Would you put on an exoskeleton that meant you could run for an entire day without getting tired?
What about one that would allow you to stay on your feet longer at work?
The technology to give people superhuman strength is currently being developed but the ethical questions about whether we should be developing it and in what circumstances it should be used, are only just beginning to be asked.
An exoskeleton, as the name suggests, is an external frame that can be worn to support the body, either to help a person overcome an injury or to enhance their biological capacities. Powered by a system of electric motors, the frame gives limbs extra movement, strength and endurance.
At the Massachusetts Institute of Technology’s Biomechatronics Lab, researchers are working on exoskeletons that will work in far better harmony with the body.
PhD student Tyler Clites has a personal interest in human enhancement, because a few years ago he developed arthritis which limited his abilities as a piano player.
In considering how technology could help him regain his skills, he starting asking if he could go even further.
“Why not go from a B piano player to an A++ piano player and be someone who can reach keys or create new types of sound patterns that no human has ever created before?” he asked the BBC on a visit to the lab
“I find it very interesting that often as humans we are satisfied with where we are, with some baseline that we have set arbitrarily.”
Using a technique they call neuro-embodied design, Mr Clites’s team is finding ways of extending the human nervous system into the synthetic world and vice versa.
At the centre of the laboratory is a treadmill fitted with devices that measure how much force is used when people walk or run. Above it are motion-capture cameras that work out exactly how people move their joints and muscles.
The data helps them design a system to help people run or walk faster or more efficiently.
Running for ever
The students want to push the boundaries of technology behind what our current biological frames will allow. Normal seems to be something of a dirty word.
They refer to Prof Hugh Herr, who runs the lab, as “their fearless leader”.
“Hugh has expressed a dream, that I share, to strap on an exoskeleton and run through the wood at 20 miles per hour all day without getting tired,” Mr Clites told the BBC.
“That would be exhilarating and beautiful and a type of experience that humans aren’t currently able to have.”
However, exoskeletons are also being worked on “for nurses or waiters who are on their feet all day”.
“Right now someone can use a forklift to lift heavy materials but if they were able to wear an exoskeleton that allowed them to do the same thing, it would perhaps better connect them to the task they are performing,” Mr Clites said.
The hope is that the current big, bulky exoskeletons can be shrunk to the “form factor of a sneaker and associated shin guard” or even be contained within “high-performance clothing”.
Prof Noel Sharkey, co-founder for the Foundation for Responsible Robotics, is worried by the idea of technology that allows humans to work longer hours.
“You could have exoskeletons on building sites that would help people not get so physically tired, but working longer would make you mentally tired and we don’t have a means of stopping that,” he told the BBC.
“We design these systems and then ask whether it might be misused.
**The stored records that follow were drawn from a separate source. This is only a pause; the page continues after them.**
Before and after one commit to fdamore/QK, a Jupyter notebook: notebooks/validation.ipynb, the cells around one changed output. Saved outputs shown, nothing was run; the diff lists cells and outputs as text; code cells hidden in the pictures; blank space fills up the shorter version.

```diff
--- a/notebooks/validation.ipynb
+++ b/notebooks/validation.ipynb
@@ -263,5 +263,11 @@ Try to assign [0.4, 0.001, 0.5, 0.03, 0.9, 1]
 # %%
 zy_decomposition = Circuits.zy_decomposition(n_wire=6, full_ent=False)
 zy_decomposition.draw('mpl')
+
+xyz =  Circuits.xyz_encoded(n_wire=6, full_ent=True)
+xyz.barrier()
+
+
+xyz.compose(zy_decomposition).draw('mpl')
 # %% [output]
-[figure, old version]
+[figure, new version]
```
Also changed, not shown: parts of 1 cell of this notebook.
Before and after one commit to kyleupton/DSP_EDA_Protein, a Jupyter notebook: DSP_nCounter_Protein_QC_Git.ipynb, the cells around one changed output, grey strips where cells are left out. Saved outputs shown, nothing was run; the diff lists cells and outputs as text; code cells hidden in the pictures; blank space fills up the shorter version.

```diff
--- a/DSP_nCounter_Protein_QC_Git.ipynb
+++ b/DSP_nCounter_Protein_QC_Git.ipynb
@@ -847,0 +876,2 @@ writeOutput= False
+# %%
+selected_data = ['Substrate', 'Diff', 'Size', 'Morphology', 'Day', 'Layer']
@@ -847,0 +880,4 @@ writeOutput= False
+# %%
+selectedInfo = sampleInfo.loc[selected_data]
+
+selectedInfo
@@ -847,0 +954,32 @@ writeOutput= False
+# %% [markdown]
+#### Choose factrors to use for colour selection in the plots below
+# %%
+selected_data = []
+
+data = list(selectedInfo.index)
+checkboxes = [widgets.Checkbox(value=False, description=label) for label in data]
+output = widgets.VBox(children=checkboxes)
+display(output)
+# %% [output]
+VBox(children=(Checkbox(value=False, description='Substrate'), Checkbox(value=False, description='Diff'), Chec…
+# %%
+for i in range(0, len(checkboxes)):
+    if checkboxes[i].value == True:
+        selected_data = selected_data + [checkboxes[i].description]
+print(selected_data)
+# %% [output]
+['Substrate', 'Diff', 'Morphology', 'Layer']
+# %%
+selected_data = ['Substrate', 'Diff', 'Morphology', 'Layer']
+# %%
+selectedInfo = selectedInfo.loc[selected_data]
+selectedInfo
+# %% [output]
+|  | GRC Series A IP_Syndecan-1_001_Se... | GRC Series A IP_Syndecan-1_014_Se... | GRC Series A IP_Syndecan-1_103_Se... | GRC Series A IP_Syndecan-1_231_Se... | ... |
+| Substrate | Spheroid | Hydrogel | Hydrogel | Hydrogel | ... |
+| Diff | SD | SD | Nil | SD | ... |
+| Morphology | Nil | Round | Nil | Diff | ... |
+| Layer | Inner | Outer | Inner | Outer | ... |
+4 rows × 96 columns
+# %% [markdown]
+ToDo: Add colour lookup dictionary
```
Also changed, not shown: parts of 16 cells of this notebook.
We need ethical design from the start and I would design exoskeletons that switch themselves off after six hours.”
However, Mr Clites does not want to limit the technology. “We don’t stop building cars because some people will drive drunk,” he told the BBC.
“We look at technology and think that if the benefits outweigh the risk for people to abuse it, then we are excited to go after the technology.”
Prof Herr, is a self-described “bionic man”, thanks to the robotic legs designed by his team, following a mountain climbing accident in his teens that left him as a double amputee.
His legs have been through many iterations to get to their current hi-tech standard.
“When I think about moving my legs, neural signals from my central nervous system pass through my nerves and activate muscles within my residual limbs,” he explained in a TED talk earlier this year.
“Artificial electrodes sense these signals, and small computers in the bionic limb decode my nerve pulses into my intended movement patterns.”
But he added, he is “not yet a cyborg”.
His friend – Jim Ewing – who also lost his lower leg in a climbing accident – had his damaged limb rebuilt by a team of surgeons, scientists and engineers assembled at MIT called Team Cyborg.
Surgeons connected muscles in his remaining leg in a way that allowed the nerves within them to continue sending information to the brain, helping his bionic foot work more naturally.
The engineers built the prosthetic to enable two-way communication, with signals travelling from his brain to his residual lower leg and into the bionic limb.
It allowed Mr Ewing to again climb the mountain in the Cayman Islands where he had fallen but that is just the start of the journey, thinks Prof Herr.
“I believe that the reach of neuro-embodied design will extend far beyond limb replacement and carry humanity into realms that will fundamentally redefine human potential,” he said in his TED talk.
“In this 21st Century, designers will extend the nervous system into powerfully strong exoskeletons that humans can control and feel with their minds.”